I was also disappointed. My main focus of the vacation was to have fun, but as my time in Los Angeles neared an end, I had an increasing sense of urgency to do everything I had wanted to do, even though it was impossible. I tried to relax but that was difficult since I was so worried. In the midst of this anxiety, I had an epiphany: if I was able to go once, I could just as easily come back. I could make another trip if I really wanted to. Why treat this as the first and last time I would be in Los Angeles?
Because of how I grew up, this train of thought initially seemed so alien. But as I thought about it, it started to make sense.

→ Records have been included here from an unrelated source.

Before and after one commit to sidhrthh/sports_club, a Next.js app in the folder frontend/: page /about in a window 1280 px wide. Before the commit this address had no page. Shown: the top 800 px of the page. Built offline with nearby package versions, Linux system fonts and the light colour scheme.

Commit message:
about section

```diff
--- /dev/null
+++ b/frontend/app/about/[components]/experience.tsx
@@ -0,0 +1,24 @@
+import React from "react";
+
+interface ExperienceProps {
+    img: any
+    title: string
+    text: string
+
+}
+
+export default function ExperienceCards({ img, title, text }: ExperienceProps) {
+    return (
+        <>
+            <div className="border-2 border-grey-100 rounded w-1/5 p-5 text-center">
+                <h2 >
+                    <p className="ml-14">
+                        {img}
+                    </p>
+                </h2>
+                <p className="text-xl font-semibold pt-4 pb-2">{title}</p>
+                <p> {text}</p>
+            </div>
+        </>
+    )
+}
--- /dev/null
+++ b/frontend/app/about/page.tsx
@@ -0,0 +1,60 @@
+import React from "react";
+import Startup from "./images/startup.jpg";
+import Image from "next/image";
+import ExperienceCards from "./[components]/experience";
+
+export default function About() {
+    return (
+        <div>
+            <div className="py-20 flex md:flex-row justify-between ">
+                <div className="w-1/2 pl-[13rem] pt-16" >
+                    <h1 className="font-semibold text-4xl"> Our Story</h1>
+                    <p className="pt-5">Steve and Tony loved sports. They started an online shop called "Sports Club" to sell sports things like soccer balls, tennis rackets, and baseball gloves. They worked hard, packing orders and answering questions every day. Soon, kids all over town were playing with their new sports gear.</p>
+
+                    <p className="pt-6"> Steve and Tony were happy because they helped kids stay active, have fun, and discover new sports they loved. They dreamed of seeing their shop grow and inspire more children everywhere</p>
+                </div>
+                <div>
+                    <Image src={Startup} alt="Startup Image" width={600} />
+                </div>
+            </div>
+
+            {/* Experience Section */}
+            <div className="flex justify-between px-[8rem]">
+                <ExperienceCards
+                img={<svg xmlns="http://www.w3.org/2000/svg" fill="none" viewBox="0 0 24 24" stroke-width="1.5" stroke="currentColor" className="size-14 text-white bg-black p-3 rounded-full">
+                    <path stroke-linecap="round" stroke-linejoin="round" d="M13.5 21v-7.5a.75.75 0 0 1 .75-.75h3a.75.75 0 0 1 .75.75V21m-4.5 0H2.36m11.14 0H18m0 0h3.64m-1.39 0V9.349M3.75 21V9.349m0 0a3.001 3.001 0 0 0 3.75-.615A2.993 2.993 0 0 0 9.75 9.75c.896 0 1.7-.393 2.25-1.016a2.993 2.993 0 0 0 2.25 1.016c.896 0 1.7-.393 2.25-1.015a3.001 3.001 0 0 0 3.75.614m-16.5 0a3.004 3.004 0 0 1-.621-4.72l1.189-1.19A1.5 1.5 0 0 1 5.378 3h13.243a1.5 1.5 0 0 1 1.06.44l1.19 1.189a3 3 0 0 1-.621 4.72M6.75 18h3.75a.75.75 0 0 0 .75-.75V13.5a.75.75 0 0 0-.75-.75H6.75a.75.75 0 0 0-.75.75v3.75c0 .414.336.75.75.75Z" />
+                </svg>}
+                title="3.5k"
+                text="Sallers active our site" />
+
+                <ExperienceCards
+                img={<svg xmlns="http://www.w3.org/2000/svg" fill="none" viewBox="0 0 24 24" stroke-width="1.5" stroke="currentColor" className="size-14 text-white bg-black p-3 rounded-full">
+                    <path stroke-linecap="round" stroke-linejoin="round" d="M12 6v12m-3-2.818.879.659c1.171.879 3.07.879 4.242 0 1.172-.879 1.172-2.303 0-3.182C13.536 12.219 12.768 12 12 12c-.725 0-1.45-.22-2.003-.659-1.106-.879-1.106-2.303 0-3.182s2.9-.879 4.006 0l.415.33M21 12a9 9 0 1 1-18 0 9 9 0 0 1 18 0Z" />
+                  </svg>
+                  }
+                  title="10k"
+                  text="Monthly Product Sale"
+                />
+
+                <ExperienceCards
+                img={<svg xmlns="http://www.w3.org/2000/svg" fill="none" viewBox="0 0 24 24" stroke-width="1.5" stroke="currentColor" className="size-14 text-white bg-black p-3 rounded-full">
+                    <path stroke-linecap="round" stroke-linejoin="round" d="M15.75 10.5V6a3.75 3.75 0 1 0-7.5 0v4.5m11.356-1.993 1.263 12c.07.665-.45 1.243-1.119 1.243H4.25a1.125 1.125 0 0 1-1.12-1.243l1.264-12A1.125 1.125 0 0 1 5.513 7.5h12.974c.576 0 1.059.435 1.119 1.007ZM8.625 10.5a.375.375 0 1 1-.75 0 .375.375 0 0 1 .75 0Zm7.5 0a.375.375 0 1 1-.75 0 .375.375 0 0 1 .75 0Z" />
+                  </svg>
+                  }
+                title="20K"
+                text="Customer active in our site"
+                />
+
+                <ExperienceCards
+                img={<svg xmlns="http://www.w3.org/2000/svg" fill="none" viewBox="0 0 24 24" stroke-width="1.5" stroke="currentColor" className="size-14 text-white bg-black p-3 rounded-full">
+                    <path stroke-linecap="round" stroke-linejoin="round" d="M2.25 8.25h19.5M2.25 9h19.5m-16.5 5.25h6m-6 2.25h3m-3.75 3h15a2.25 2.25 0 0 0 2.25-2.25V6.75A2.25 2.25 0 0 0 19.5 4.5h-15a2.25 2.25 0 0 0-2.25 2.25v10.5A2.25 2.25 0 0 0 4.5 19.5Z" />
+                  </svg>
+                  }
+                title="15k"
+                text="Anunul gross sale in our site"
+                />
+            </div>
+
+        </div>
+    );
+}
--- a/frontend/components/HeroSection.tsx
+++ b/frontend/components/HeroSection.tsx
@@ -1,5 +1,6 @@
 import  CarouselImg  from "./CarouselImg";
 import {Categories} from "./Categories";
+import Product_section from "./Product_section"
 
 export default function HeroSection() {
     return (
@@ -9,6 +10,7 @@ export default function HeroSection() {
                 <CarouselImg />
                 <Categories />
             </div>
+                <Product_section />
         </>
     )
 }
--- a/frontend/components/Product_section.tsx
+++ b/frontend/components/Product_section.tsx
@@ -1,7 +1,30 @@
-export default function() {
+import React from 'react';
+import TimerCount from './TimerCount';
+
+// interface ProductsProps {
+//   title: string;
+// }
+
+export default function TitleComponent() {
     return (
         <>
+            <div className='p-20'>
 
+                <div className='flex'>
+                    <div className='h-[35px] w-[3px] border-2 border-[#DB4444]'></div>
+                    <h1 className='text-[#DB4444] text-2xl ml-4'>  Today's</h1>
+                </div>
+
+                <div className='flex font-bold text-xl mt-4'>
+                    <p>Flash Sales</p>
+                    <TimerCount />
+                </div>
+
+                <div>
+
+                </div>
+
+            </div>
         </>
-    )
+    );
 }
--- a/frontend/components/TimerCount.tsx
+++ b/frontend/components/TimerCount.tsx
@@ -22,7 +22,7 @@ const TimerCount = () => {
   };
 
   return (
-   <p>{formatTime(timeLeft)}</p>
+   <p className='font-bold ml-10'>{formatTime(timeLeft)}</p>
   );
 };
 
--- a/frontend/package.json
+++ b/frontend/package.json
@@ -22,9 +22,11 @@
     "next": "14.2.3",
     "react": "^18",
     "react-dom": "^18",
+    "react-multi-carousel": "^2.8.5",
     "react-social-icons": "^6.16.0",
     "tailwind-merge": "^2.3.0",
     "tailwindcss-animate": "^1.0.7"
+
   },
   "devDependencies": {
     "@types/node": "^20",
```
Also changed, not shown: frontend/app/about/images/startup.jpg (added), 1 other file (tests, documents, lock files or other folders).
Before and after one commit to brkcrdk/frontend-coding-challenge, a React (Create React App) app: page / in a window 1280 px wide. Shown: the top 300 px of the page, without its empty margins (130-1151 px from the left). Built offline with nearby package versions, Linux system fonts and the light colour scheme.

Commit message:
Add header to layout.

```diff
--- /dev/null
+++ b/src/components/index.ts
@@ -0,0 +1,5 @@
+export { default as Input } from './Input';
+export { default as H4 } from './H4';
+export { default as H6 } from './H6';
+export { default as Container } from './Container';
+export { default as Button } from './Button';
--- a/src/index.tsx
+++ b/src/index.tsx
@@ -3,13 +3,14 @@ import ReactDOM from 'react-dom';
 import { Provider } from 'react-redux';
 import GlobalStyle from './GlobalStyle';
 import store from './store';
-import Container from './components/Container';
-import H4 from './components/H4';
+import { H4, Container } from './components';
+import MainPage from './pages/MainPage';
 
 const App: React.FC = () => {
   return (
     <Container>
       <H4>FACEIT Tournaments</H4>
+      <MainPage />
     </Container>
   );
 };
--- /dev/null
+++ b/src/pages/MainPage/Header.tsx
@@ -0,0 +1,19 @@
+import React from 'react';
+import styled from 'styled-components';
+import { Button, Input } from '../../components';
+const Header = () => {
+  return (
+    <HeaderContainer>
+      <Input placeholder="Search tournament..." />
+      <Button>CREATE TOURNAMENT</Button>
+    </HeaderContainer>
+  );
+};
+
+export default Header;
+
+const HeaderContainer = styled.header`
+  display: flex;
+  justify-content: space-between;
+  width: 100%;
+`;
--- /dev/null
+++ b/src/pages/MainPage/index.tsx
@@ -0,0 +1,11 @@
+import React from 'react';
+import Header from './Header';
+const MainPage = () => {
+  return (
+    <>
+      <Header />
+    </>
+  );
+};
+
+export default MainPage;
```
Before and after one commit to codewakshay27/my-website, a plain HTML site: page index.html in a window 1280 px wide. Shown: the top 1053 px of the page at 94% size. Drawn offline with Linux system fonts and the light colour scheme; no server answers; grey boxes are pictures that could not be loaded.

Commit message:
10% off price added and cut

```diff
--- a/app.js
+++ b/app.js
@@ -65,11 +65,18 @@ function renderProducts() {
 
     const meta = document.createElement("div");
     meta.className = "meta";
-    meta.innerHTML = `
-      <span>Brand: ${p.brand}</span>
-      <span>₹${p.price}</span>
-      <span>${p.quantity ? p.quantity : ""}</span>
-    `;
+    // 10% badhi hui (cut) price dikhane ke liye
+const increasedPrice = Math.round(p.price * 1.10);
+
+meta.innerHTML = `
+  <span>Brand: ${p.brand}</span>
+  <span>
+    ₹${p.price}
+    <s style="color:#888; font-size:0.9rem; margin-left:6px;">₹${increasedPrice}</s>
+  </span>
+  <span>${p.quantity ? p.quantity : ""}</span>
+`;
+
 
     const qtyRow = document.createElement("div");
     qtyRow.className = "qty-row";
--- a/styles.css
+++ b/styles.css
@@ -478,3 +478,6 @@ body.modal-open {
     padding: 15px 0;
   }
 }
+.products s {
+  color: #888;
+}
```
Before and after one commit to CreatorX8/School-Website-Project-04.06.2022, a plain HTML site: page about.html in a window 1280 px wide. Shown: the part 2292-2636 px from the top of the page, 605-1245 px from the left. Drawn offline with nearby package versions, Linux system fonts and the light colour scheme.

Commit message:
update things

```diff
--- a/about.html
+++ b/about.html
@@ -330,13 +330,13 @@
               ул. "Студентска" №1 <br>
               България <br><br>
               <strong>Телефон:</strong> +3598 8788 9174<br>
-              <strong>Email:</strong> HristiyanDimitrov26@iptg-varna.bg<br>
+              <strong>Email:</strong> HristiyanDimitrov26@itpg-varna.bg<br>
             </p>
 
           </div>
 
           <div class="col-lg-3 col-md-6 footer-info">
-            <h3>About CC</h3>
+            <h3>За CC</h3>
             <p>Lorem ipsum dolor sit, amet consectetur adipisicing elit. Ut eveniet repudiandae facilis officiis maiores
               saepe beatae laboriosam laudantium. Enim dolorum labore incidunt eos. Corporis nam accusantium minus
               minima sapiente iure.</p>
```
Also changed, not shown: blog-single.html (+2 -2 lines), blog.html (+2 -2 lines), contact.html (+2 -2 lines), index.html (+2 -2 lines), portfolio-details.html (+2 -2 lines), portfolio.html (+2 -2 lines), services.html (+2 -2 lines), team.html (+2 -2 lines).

Looking back, I’d have to say that was the moment where I finally loosened up. I had only a day left of my stay, but I started weighing my finances a little more carefully and questioned whether I really needed to get another cocktail or get an Uber home from a bar yet again. For once, I was finally able to kick back and enjoy my vacation. I was in a place I had previously dreamed about going to—couldn’t I just enjoy that? To greatly paraphrase an idiom, I learned to stop and take pictures of the palm trees.
Unfortunately, I did end up dipping into savings to cover everything and avoid having credit card debt (which was another another dark financial memory haunting me from childhood). It was not what I wanted to do and definitely not something I’d recommend. I did not despair, though. I immediately set upon a plan to recoup those savings.
I plan to be able to return to Los Angeles in the very near future, hopefully next year. Only this time, I’ll try to come up with a concrete financial plan that would enable me to enjoy myself as well as conserve my budget. More importantly, I will try to stave off the FOMO that plagued me the first time around. After all, at that point I will know for sure that I can always come back.
Magenta Ranero has previously written for The Toast and Wellesley Underground and is also somewhat active on Tumblr. She lives in Brooklyn, New York.